A second argument: Turkey would lose the support of Western allies if it refused to support the force. Privately officials say Turkey cannot afford to eject Provide Comfort and alienate the US.
Provide Comfort is also seen to serve Turkey's security interests. The Turkish military asserts that the Kurdish zone protected by the force acts as a buffer that bars Saddam's expansionist designs, and that the allies stabilize an area that has been used by Kurdish rebels - guerrillas of the Kurdish Workers Party (PKK) - to mount attacks against southeastern Turkey.
Conversely, several Turkish politicians and commentators have said the continued presence of Provide Comfort will lead to Kurdish separatism in northern Iraq. "While this force protected the Kurds, it also paved the way for their self-rule," said the daily newspaper Hurriyet.
Although the fear of a Kurdish state is being exploited by anti-Western leftists and pro-fundamentalists, many liberal Turks and even some Turkish diplomats share this concern. Although Kurdish leaders say their purpose is not to set up an independent state, Turks are suspicious about their long-term aspirations.
Critics also argue that it is easier for the PKK to operate in a region under allied protection than under Saddam's control.

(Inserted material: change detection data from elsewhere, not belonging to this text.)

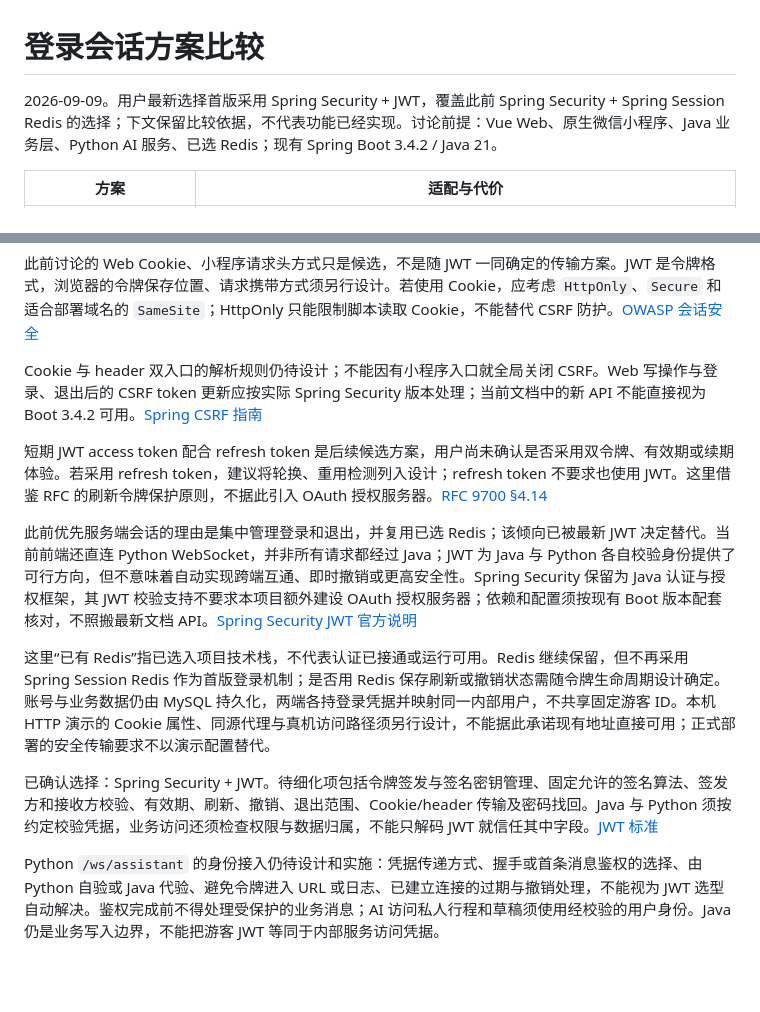
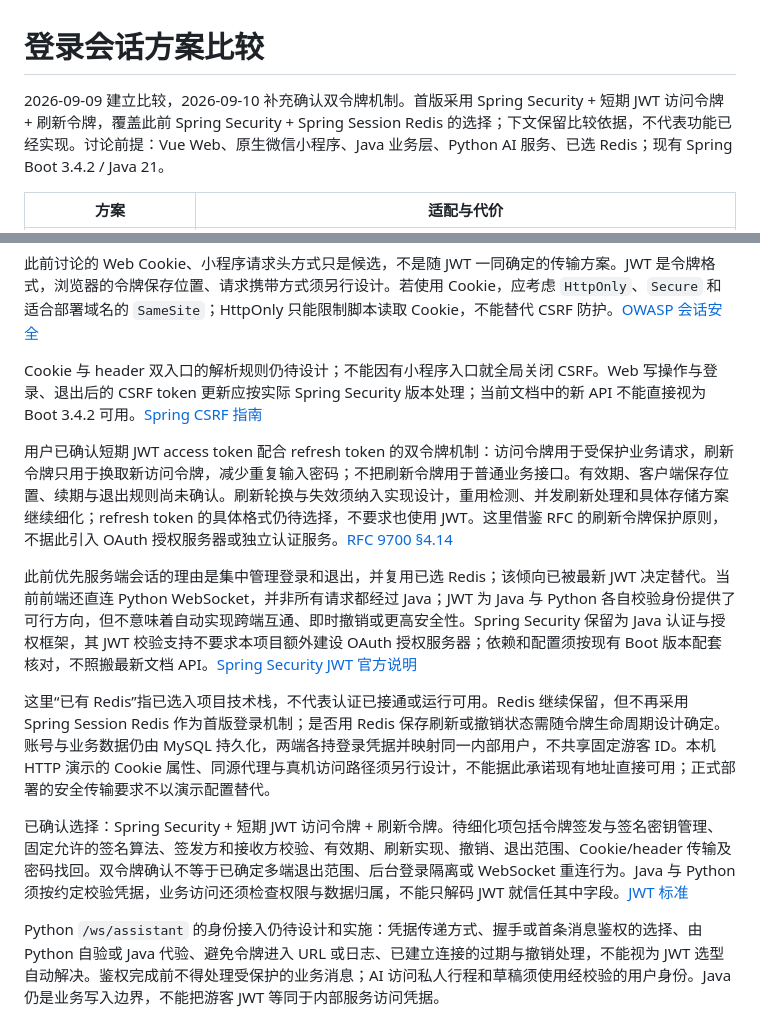
Before and after one commit to zonji6/guizhou-wudong-tourism-platform, a Markdown page: docs/source-analysis/2026-09-09-auth-session-options.md, 2 parts joined by grey strips. GitHub-like rendering; blank space fills up the shorter version.

Commit message:
docs: 确认 JWT 双令牌与登录续期方向

```diff
--- a/docs/source-analysis/2026-09-09-auth-session-options.md
+++ b/docs/source-analysis/2026-09-09-auth-session-options.md
@@ -1,6 +1,6 @@
 # 登录会话方案比较
 
-2026-09-09。用户最新选择首版采用 Spring Security + JWT，覆盖此前 Spring Security + Spring Session Redis 的选择；下文保留比较依据，不代表功能已经实现。讨论前提：Vue Web、原生微信小程序、Java 业务层、Python AI 服务、已选 Redis；现有 Spring Boot 3.4.2 / Java 21。
+2026-09-09 建立比较，2026-09-10 补充确认双令牌机制。首版采用 Spring Security + 短期 JWT 访问令牌 + 刷新令牌，覆盖此前 Spring Security + Spring Session Redis 的选择；下文保留比较依据，不代表功能已经实现。讨论前提：Vue Web、原生微信小程序、Java 业务层、Python AI 服务、已选 Redis；现有 Spring Boot 3.4.2 / Java 21。
 
 | 方案 | 适配与代价 |
 | --- | --- |
@@ -11,13 +11,13 @@
 
 Cookie 与 header 双入口的解析规则仍待设计；不能因有小程序入口就全局关闭 CSRF。Web 写操作与登录、退出后的 CSRF token 更新应按实际 Spring Security 版本处理；当前文档中的新 API 不能直接视为 Boot 3.4.2 可用。[Spring CSRF 指南](https://docs.spring.io/spring-security/reference/servlet/exploits/csrf.html)
 
-短期 JWT access token 配合 refresh token 是后续候选方案，用户尚未确认是否采用双令牌、有效期或续期体验。若采用 refresh token，建议将轮换、重用检测列入设计；refresh token 不要求也使用 JWT。这里借鉴 RFC 的刷新令牌保护原则，不据此引入 OAuth 授权服务器。[RFC 9700 §4.14](https://www.rfc-editor.org/rfc/rfc9700.html#section-4.14)
+用户已确认短期 JWT access token 配合 refresh token 的双令牌机制：访问令牌用于受保护业务请求，刷新令牌只用于换取新访问令牌，减少重复输入密码；不把刷新令牌用于普通业务接口。有效期、客户端保存位置、续期与退出规则尚未确认。刷新轮换与失效须纳入实现设计，重用检测、并发刷新处理和具体存储方案继续细化；refresh token 的具体格式仍待选择，不要求也使用 JWT。这里借鉴 RFC 的刷新令牌保护原则，不据此引入 OAuth 授权服务器或独立认证服务。[RFC 9700 §4.14](https://www.rfc-editor.org/rfc/rfc9700.html#section-4.14)
 
 此前优先服务端会话的理由是集中管理登录和退出，并复用已选 Redis；该倾向已被最新 JWT 决定替代。当前前端还直连 Python WebSocket，并非所有请求都经过 Java；JWT 为 Java 与 Python 各自校验身份提供了可行方向，但不意味着自动实现跨端互通、即时撤销或更高安全性。Spring Security 保留为 Java 认证与授权框架，其 JWT 校验支持不要求本项目额外建设 OAuth 授权服务器；依赖和配置须按现有 Boot 版本配套核对，不照搬最新文档 API。[Spring Security JWT 官方说明](https://docs.spring.io/spring-security/reference/servlet/oauth2/resource-server/jwt.html)
 
 这里“已有 Redis”指已选入项目技术栈，不代表认证已接通或运行可用。Redis 继续保留，但不再采用 Spring Session Redis 作为首版登录机制；是否用 Redis 保存刷新或撤销状态需随令牌生命周期设计确定。账号与业务数据仍由 MySQL 持久化，两端各持登录凭据并映射同一内部用户，不共享固定游客 ID。本机 HTTP 演示的 Cookie 属性、同源代理与真机访问路径须另行设计，不能据此承诺现有地址直接可用；正式部署的安全传输要求不以演示配置替代。
 
-已确认选择：Spring Security + JWT。待细化项包括令牌签发与签名密钥管理、固定允许的签名算法、签发方和接收方校验、有效期、刷新、撤销、退出范围、Cookie/header 传输及密码找回。Java 与 Python 须按约定校验凭据，业务访问还须检查权限与数据归属，不能只解码 JWT 就信任其中字段。[JWT 标准](https://www.rfc-editor.org/rfc/rfc7519.html)
+已确认选择：Spring Security + 短期 JWT 访问令牌 + 刷新令牌。待细化项包括令牌签发与签名密钥管理、固定允许的签名算法、签发方和接收方校验、有效期、刷新实现、撤销、退出范围、Cookie/header 传输及密码找回。双令牌确认不等于已确定多端退出范围、后台登录隔离或 WebSocket 重连行为。Java 与 Python 须按约定校验凭据，业务访问还须检查权限与数据归属，不能只解码 JWT 就信任其中字段。[JWT 标准](https://www.rfc-editor.org/rfc/rfc7519.html)
 
 Python `/ws/assistant` 的身份接入仍待设计和实施：凭据传递方式、握手或首条消息鉴权的选择、由 Python 自验或 Java 代验、避免令牌进入 URL 或日志、已建立连接的过期与撤销处理，不能视为 JWT 选型自动解决。鉴权完成前不得处理受保护的业务消息；AI 访问私人行程和草稿须使用经校验的用户身份。Java 仍是业务写入边界，不能把游客 JWT 等同于内部服务访问凭据。
 
```
Also changed, not shown: 1 other file.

They maintain that the power vacuum in northern Iraq benefits the Kurdish rebels attacking Turkey.